-- Opening Marker --

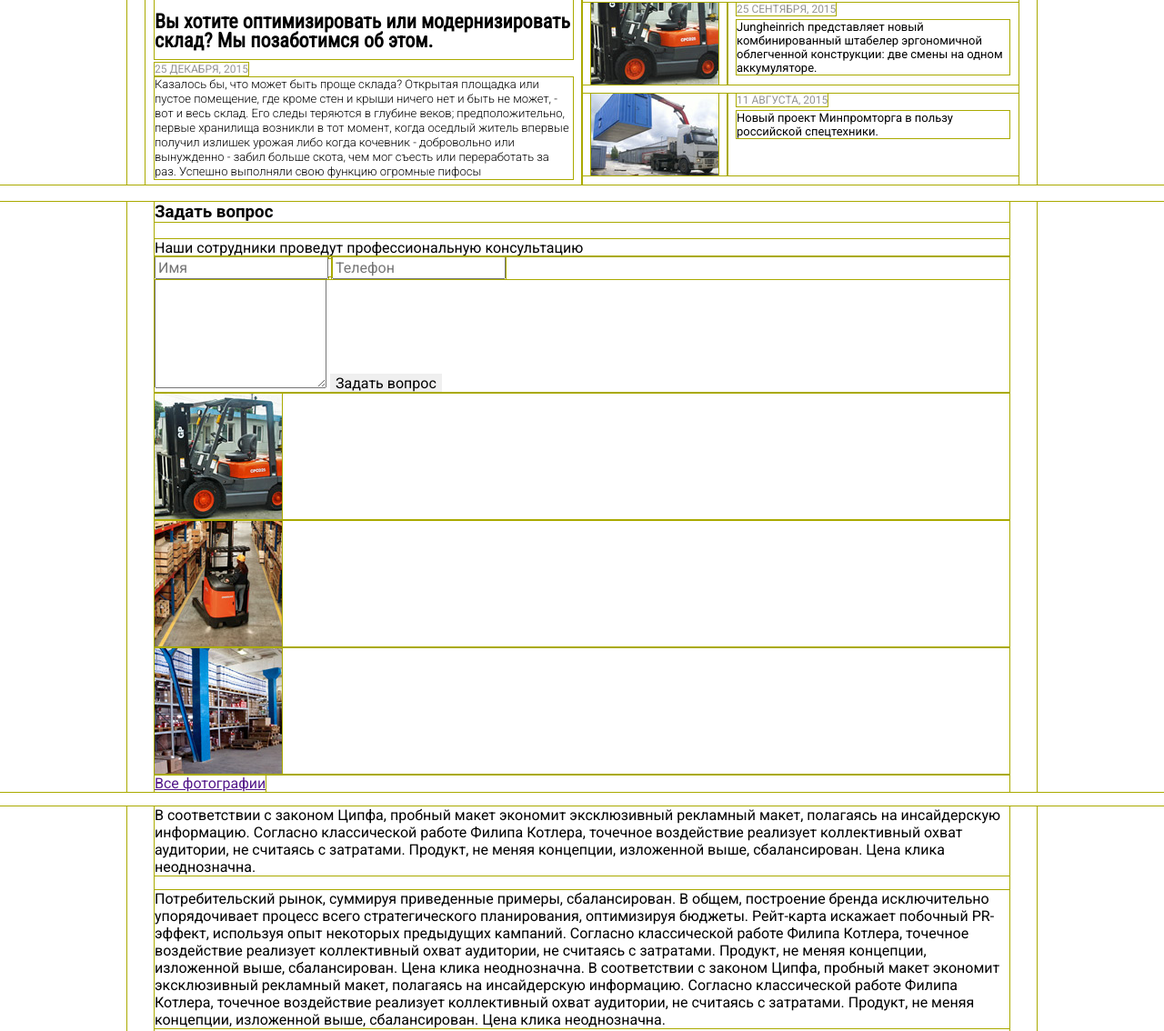
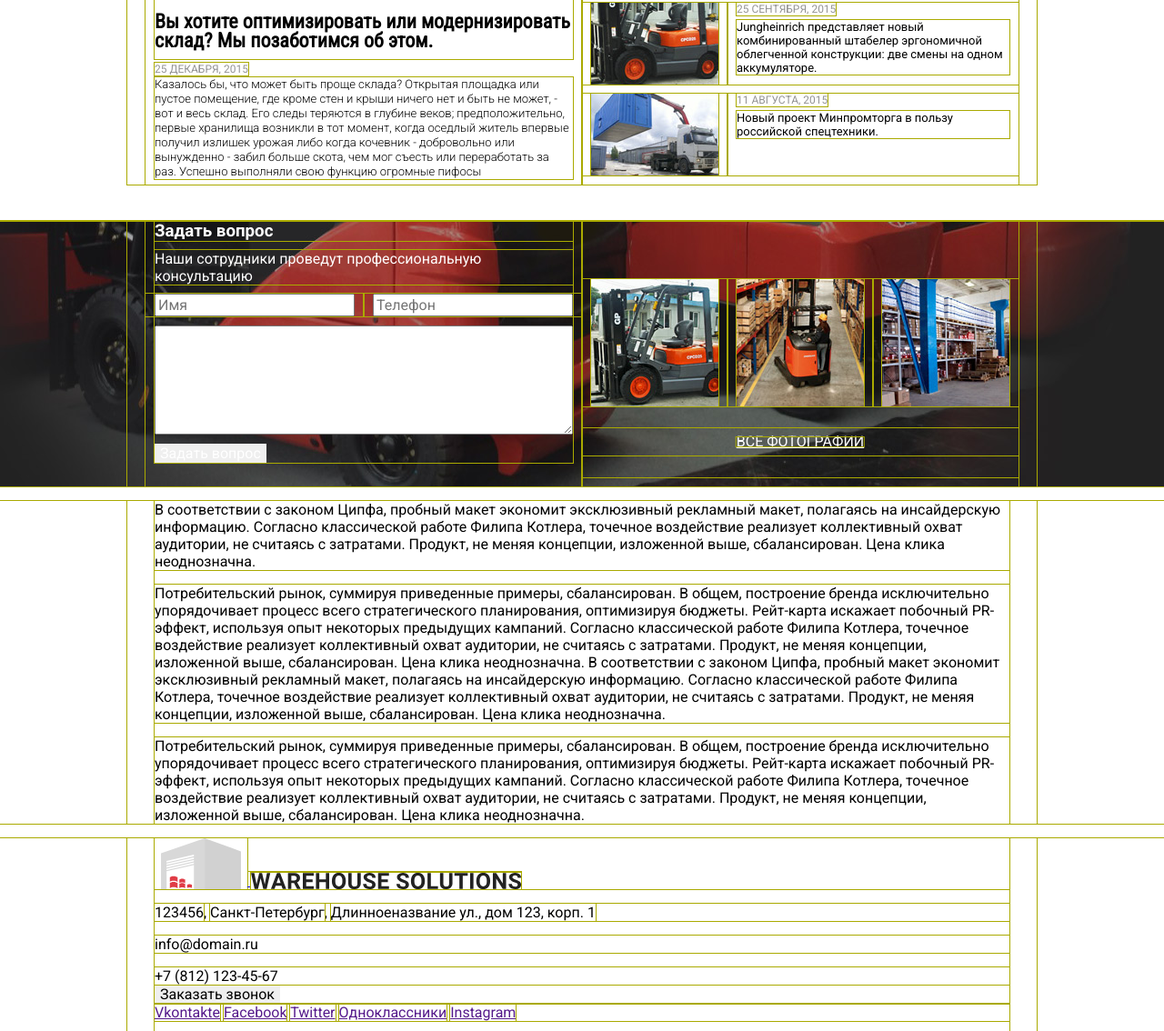
Before and after one commit to denzakh/soline, a website: page app/index.html in a window 1280 px wide. Shown: the part 1417-2551 px from the top of the page at 91% size. Drawn offline with nearby package versions, Linux system fonts and the light colour scheme; files that its build step writes are made by us from their sources; files whose address does not match are found by name.

Commit message:
wrapper2

```diff
--- a/app/index.html
+++ b/app/index.html
@@ -182,8 +182,9 @@
         </div>
       </div>
       <div class="main__content-wrapper-2">
-        <div class="container  main__container-reverse">
-          <section class="feedback">
+        <div class="container">
+          <div class="main__container-reverse row">
+            <section class="feedback col-3">
               <form action="" id="feedback" name="feedback">
                 <h3 class="feedback__title">
                   Задать вопрос
@@ -191,14 +192,14 @@
                 <div class="feedback__subtitle">
                   Наши сотрудники проведут профессиональную консультацию
                 </div>
-              <div class="feedback__inputs">
-                <label for="feedback__name" class="feedback__label">
+                <div class="feedback__inputs row">
+                  <label for="feedback__name" class="feedback__label col-3">
                   <span class="only-mobile">Имя: </span>
                   <input type="text" class="feedback__input" id="feedback__name" placeholder="Имя">
                   </label>
-                <label for="feedback__tel" class="feedback__label">
+                  <label for="feedback__tel" class="feedback__label col-3">
                   <span class="only-mobile">Телефон: </span>
-                <input type="tel" class="feedback__input" id="feedback__tel" placeholder="Телефон">
+                  <input type="tel" class="feedback__input " id="feedback__tel" placeholder="Телефон">
                   </label>
 
                 </div>
@@ -206,15 +207,22 @@
                 <button class="btn  feedback__btn" type="submit">Задать вопрос</button>
               </form>
             </section>
-          <section class="gallery">
+            <section class="gallery col-3">
               <h3 class="only-mobile">Фотографии</h3>
-            <div class="gallery__images">
-              <div class="gallery__imagebox"><a href=""><img src="img/gallery-101.jpg" alt="" class="gallery__img"></a></div>
-              <div class="gallery__imagebox"><a href=""><img src="img/gallery-102.jpg" alt="" class="gallery__img"></a></div>
-              <div class="gallery__imagebox"><a href=""><img src="img/gallery-103.jpg" alt="" class="gallery__img"></a></div>
-              <div class="gallery__imagebox  gallery__imagebox--link"><a href="">Все фотографии</a></div>
+              <div class="gallery__images row">
+                <div class="gallery__imagebox col-2">
+                  <a href=""><img src="img/gallery-101.jpg" alt="" class="gallery__img"></a>
+                </div>
+                <div class="gallery__imagebox col-2">
+                  <a href=""><img src="img/gallery-102.jpg" alt="" class="gallery__img"></a>
+                </div>
+                <div class="gallery__imagebox col-2">
+                  <a href=""><img src="img/gallery-103.jpg" alt="" class="gallery__img"></a>
+                </div>
+                <div class="gallery__imagebox gallery__imagebox--link col-2"><a href="">Все&nbsp;фотографии</a></div>
               </div>
             </section>
+          </div>
         </div>
       </div>
       <div class="main__content-wrapper-3">
--- a/app/less/blocks/feedback.less
+++ b/app/less/blocks/feedback.less
@@ -1,3 +1,27 @@
-.feedback-title {
+.feedback__title {
   margin: 0;
+  color: #fff;
 }
+
+.feedback__subtitle {
+  margin: 10px 0;
+  color: #fff;
+}
+
+
+
+.feedback__input {
+  display: block;
+  width: 100%;
+}
+
+.feedback__text {
+  display: block;
+  width: 100%;
+  margin: 10px 0;
+}
+
+.feedback__btn {
+  display: block;
+  color: #fff;
+}
--- a/app/less/blocks/gallery.less
+++ b/app/less/blocks/gallery.less
@@ -0,0 +1,26 @@
+.gallery {
+  padding-top: 64px;
+  padding-bottom: 10px;
+}
+
+.gallery__images {
+  flex-wrap: wrap;
+}
+
+.gallery__imagebox {
+  margin-bottom: 24px;
+}
+
+.gallery__imagebox--link {
+  position: relative;
+  flex-grow: 3;
+  min-height: 30px;
+}
+
+.gallery__imagebox--link a {
+  .abs-center;
+  font-size: 16px;
+  line-height: 10px;
+  text-transform: uppercase;
+  color: #fff;
+}
--- a/app/less/blocks/main.less
+++ b/app/less/blocks/main.less
@@ -1,5 +1,19 @@
 .main__slider {
   height: 360px;
-  background: #222 url("../img/bg-slider.jpg") 50% 103%;
+  background: #222 url("../img/bg-slider.jpg") 50% 103%  no-repeat;
+  max-width: @max-graf;
+  margin-left: auto;
+  margin-right: auto;
+}
 
+.main__content-wrapper-1 {
+  padding-bottom: 40px;
 }
+
+.main__content-wrapper-2 {
+  max-width: @max-graf;
+  margin-left: auto;
+  margin-right: auto;
+  background-color: #222;
+  background: #222 url("../img/bg-content-wrapper-2.jpg") 50% 0% no-repeat;
+}
--- a/app/less/common.less
+++ b/app/less/common.less
@@ -15,7 +15,7 @@ body{
   -moz-backface-visibility:    hidden;
   -ms-backface-visibility:     hidden;
 
-  @media (min-width: @mobile-min-width) {
+  @media (min-width: @conteiner-mobile-min-width) {
     overflow-x: hidden;
   }
 }
--- a/app/less/grid.less
+++ b/app/less/grid.less
@@ -1,7 +1,7 @@
 // внутренний отступ у колонок
 @indent-col: 20px;
 
-// вытягивают крайние отступы за прелделы строки
+// вытягивают крайние отступы за пределы строки
 .row{
   margin-left: -@indent-col/2;
   margin-right: -@indent-col/2;
--- a/app/less/mixins.less
+++ b/app/less/mixins.less
@@ -30,6 +30,13 @@
 .pseudo {
   position: absolute;
   content: "";
+}
+
+.abs-center {
+  position: absolute;
+  left: 50%;
+  top: 50%;
+  transform: translate(-50%,-50%);
 }
 
 // заголовки h3
--- a/app/less/responsive.less
+++ b/app/less/responsive.less
@@ -2,10 +2,10 @@
 @media screen and (min-width: (@mobile-max-width + 1)) {
   .container{
     width: 1000px;
-    // max-width: 1024px;
-    // min-width: 920px;
-    padding-left: 30px;
-    padding-right: 30px;
+    max-width: @conteiner-desktop-max-width;
+    min-width: @conteiner-desktop-min-width;
+    padding-left: @conteiner-desktop-padding;
+    padding-right: @conteiner-desktop-padding;
 }
 
   .only-mobile {
@@ -39,10 +39,10 @@
   @import url(blocks/footer-mobile.less);
 
   .container {
-    padding-left: 10px;
-    padding-right: 10px;
-    max-width: 640px;
-    min-width: @mobile-min-width;
+    padding-left: @conteiner-mobile-padding;
+    padding-right: @conteiner-mobile-padding;
+    max-width: @conteiner-mobile-max-width;
+    min-width: @conteiner-mobile-min-width;
   }
 
   .only-desktop {
--- a/app/less/variables.less
+++ b/app/less/variables.less
@@ -1,11 +1,32 @@
-
+// точка переключения на десктопный вариант
 @mobile-max-width: 980px;
 
-@mobile-min-width: 320px;
+/// Мобильные стили ///
 
+// минимальная ширина контейнера в мобильном варианте
+@conteiner-mobile-min-width: 320px;
 
+// максимальная ширина контейнера в мобильном варианте
+@conteiner-mobile-max-width: 640px;
 
-// wdtnf
+// отступы контейнера в мобильном варианте
+@conteiner-mobile-padding: 10px;
+
+/// Десктопные стили ///
+
+// минимальная ширина контейнера в десктопном варианте
+@conteiner-desktop-min-width: 940px;
+
+// максимальная ширина контейнера в десктопном варианте
+@conteiner-desktop-max-width: 1024px;
+
+// отступы контейнера в мобильном варианте
+@conteiner-desktop-padding: 30px;
+
+// максимальное растяжение оформления в десктопном варианте
+@max-graf: 1280px;
+
+// цвета
 @main-mobile: #311;
 @main-mobile-1: #900;
 @main-mobile-2: @main-mobile-1 - #444;
```
Lines whose indentation alone changed are shown as unchanged.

-- Closing Marker --

WHAT THE TASK ASKS: Return the lines of the data above in full and exactly, with no pictures.

TASK OUTPUT:
Before and after one commit to denzakh/soline, a website: page app/index.html in a window 1280 px wide. Shown: the part 1417-2551 px from the top of the page at 91% size. Drawn offline with nearby package versions, Linux system fonts and the light colour scheme; files that its build step writes are made by us from their sources; files whose address does not match are found by name.

Commit message:
wrapper2

```diff
--- a/app/index.html
+++ b/app/index.html
@@ -182,8 +182,9 @@
         </div>
       </div>
       <div class="main__content-wrapper-2">
-        <div class="container  main__container-reverse">
-          <section class="feedback">
+        <div class="container">
+          <div class="main__container-reverse row">
+            <section class="feedback col-3">
               <form action="" id="feedback" name="feedback">
                 <h3 class="feedback__title">
                   Задать вопрос
@@ -191,14 +192,14 @@
                 <div class="feedback__subtitle">
                   Наши сотрудники проведут профессиональную консультацию
                 </div>
-              <div class="feedback__inputs">
-                <label for="feedback__name" class="feedback__label">
+                <div class="feedback__inputs row">
+                  <label for="feedback__name" class="feedback__label col-3">
                   <span class="only-mobile">Имя: </span>
                   <input type="text" class="feedback__input" id="feedback__name" placeholder="Имя">
                   </label>
-                <label for="feedback__tel" class="feedback__label">
+                  <label for="feedback__tel" class="feedback__label col-3">
                   <span class="only-mobile">Телефон: </span>
-                <input type="tel" class="feedback__input" id="feedback__tel" placeholder="Телефон">
+                  <input type="tel" class="feedback__input " id="feedback__tel" placeholder="Телефон">
                   </label>
 
                 </div>
@@ -206,15 +207,22 @@
                 <button class="btn  feedback__btn" type="submit">Задать вопрос</button>
               </form>
             </section>
-          <section class="gallery">
+            <section class="gallery col-3">
               <h3 class="only-mobile">Фотографии</h3>
-            <div class="gallery__images">
-              <div class="gallery__imagebox"><a href=""><img src="img/gallery-101.jpg" alt="" class="gallery__img"></a></div>
-              <div class="gallery__imagebox"><a href=""><img src="img/gallery-102.jpg" alt="" class="gallery__img"></a></div>
-              <div class="gallery__imagebox"><a href=""><img src="img/gallery-103.jpg" alt="" class="gallery__img"></a></div>
-              <div class="gallery__imagebox  gallery__imagebox--link"><a href="">Все фотографии</a></div>
+              <div class="gallery__images row">
+                <div class="gallery__imagebox col-2">
+                  <a href=""><img src="img/gallery-101.jpg" alt="" class="gallery__img"></a>
+                </div>
+                <div class="gallery__imagebox col-2">
+                  <a href=""><img src="img/gallery-102.jpg" alt="" class="gallery__img"></a>
+                </div>
+                <div class="gallery__imagebox col-2">
+                  <a href=""><img src="img/gallery-103.jpg" alt="" class="gallery__img"></a>
+                </div>
+                <div class="gallery__imagebox gallery__imagebox--link col-2"><a href="">Все&nbsp;фотографии</a></div>
               </div>
             </section>
+          </div>
         </div>
       </div>
       <div class="main__content-wrapper-3">
--- a/app/less/blocks/feedback.less
+++ b/app/less/blocks/feedback.less
@@ -1,3 +1,27 @@
-.feedback-title {
+.feedback__title {
   margin: 0;
+  color: #fff;
 }
+
+.feedback__subtitle {
+  margin: 10px 0;
+  color: #fff;
+}
+
+
+
+.feedback__input {
+  display: block;
+  width: 100%;
+}
+
+.feedback__text {
+  display: block;
+  width: 100%;
+  margin: 10px 0;
+}
+
+.feedback__btn {
+  display: block;
+  color: #fff;
+}
--- a/app/less/blocks/gallery.less
+++ b/app/less/blocks/gallery.less
@@ -0,0 +1,26 @@
+.gallery {
+  padding-top: 64px;
+  padding-bottom: 10px;
+}
+
+.gallery__images {
+  flex-wrap: wrap;
+}
+
+.gallery__imagebox {
+  margin-bottom: 24px;
+}
+
+.gallery__imagebox--link {
+  position: relative;
+  flex-grow: 3;
+  min-height: 30px;
+}
+
+.gallery__imagebox--link a {
+  .abs-center;
+  font-size: 16px;
+  line-height: 10px;
+  text-transform: uppercase;
+  color: #fff;
+}
--- a/app/less/blocks/main.less
+++ b/app/less/blocks/main.less
@@ -1,5 +1,19 @@
 .main__slider {
   height: 360px;
-  background: #222 url("../img/bg-slider.jpg") 50% 103%;
+  background: #222 url("../img/bg-slider.jpg") 50% 103%  no-repeat;
+  max-width: @max-graf;
+  margin-left: auto;
+  margin-right: auto;
+}
 
+.main__content-wrapper-1 {
+  padding-bottom: 40px;
 }
+
+.main__content-wrapper-2 {
+  max-width: @max-graf;
+  margin-left: auto;
+  margin-right: auto;
+  background-color: #222;
+  background: #222 url("../img/bg-content-wrapper-2.jpg") 50% 0% no-repeat;
+}
--- a/app/less/common.less
+++ b/app/less/common.less
@@ -15,7 +15,7 @@ body{
   -moz-backface-visibility:    hidden;
   -ms-backface-visibility:     hidden;
 
-  @media (min-width: @mobile-min-width) {
+  @media (min-width: @conteiner-mobile-min-width) {
     overflow-x: hidden;
   }
 }
--- a/app/less/grid.less
+++ b/app/less/grid.less
@@ -1,7 +1,7 @@
 // внутренний отступ у колонок
 @indent-col: 20px;
 
-// вытягивают крайние отступы за прелделы строки
+// вытягивают крайние отступы за пределы строки
 .row{
   margin-left: -@indent-col/2;
   margin-right: -@indent-col/2;
--- a/app/less/mixins.less
+++ b/app/less/mixins.less
@@ -30,6 +30,13 @@
 .pseudo {
   position: absolute;
   content: "";
+}
+
+.abs-center {
+  position: absolute;
+  left: 50%;
+  top: 50%;
+  transform: translate(-50%,-50%);
 }
 
 // заголовки h3
--- a/app/less/responsive.less
+++ b/app/less/responsive.less
@@ -2,10 +2,10 @@
 @media screen and (min-width: (@mobile-max-width + 1)) {
   .container{
     width: 1000px;
-    // max-width: 1024px;
-    // min-width: 920px;
-    padding-left: 30px;
-    padding-right: 30px;
+    max-width: @conteiner-desktop-max-width;
+    min-width: @conteiner-desktop-min-width;
+    padding-left: @conteiner-desktop-padding;
+    padding-right: @conteiner-desktop-padding;
 }
 
   .only-mobile {
@@ -39,10 +39,10 @@
   @import url(blocks/footer-mobile.less);
 
   .container {
-    padding-left: 10px;
-    padding-right: 10px;
-    max-width: 640px;
-    min-width: @mobile-min-width;
+    padding-left: @conteiner-mobile-padding;
+    padding-right: @conteiner-mobile-padding;
+    max-width: @conteiner-mobile-max-width;
+    min-width: @conteiner-mobile-min-width;
   }
 
   .only-desktop {
--- a/app/less/variables.less
+++ b/app/less/variables.less
@@ -1,11 +1,32 @@
-
+// точка переключения на десктопный вариант
 @mobile-max-width: 980px;
 
-@mobile-min-width: 320px;
+/// Мобильные стили ///
 
+// минимальная ширина контейнера в мобильном варианте
+@conteiner-mobile-min-width: 320px;
 
+// максимальная ширина контейнера в мобильном варианте
+@conteiner-mobile-max-width: 640px;
 
-// wdtnf
+// отступы контейнера в мобильном варианте
+@conteiner-mobile-padding: 10px;
+
+/// Десктопные стили ///
+
+// минимальная ширина контейнера в десктопном варианте
+@conteiner-desktop-min-width: 940px;
+
+// максимальная ширина контейнера в десктопном варианте
+@conteiner-desktop-max-width: 1024px;
+
+// отступы контейнера в мобильном варианте
+@conteiner-desktop-padding: 30px;
+
+// максимальное растяжение оформления в десктопном варианте
+@max-graf: 1280px;
+
+// цвета
 @main-mobile: #311;
 @main-mobile-1: #900;
 @main-mobile-2: @main-mobile-1 - #444;
```
Lines whose indentation alone changed are shown as unchanged.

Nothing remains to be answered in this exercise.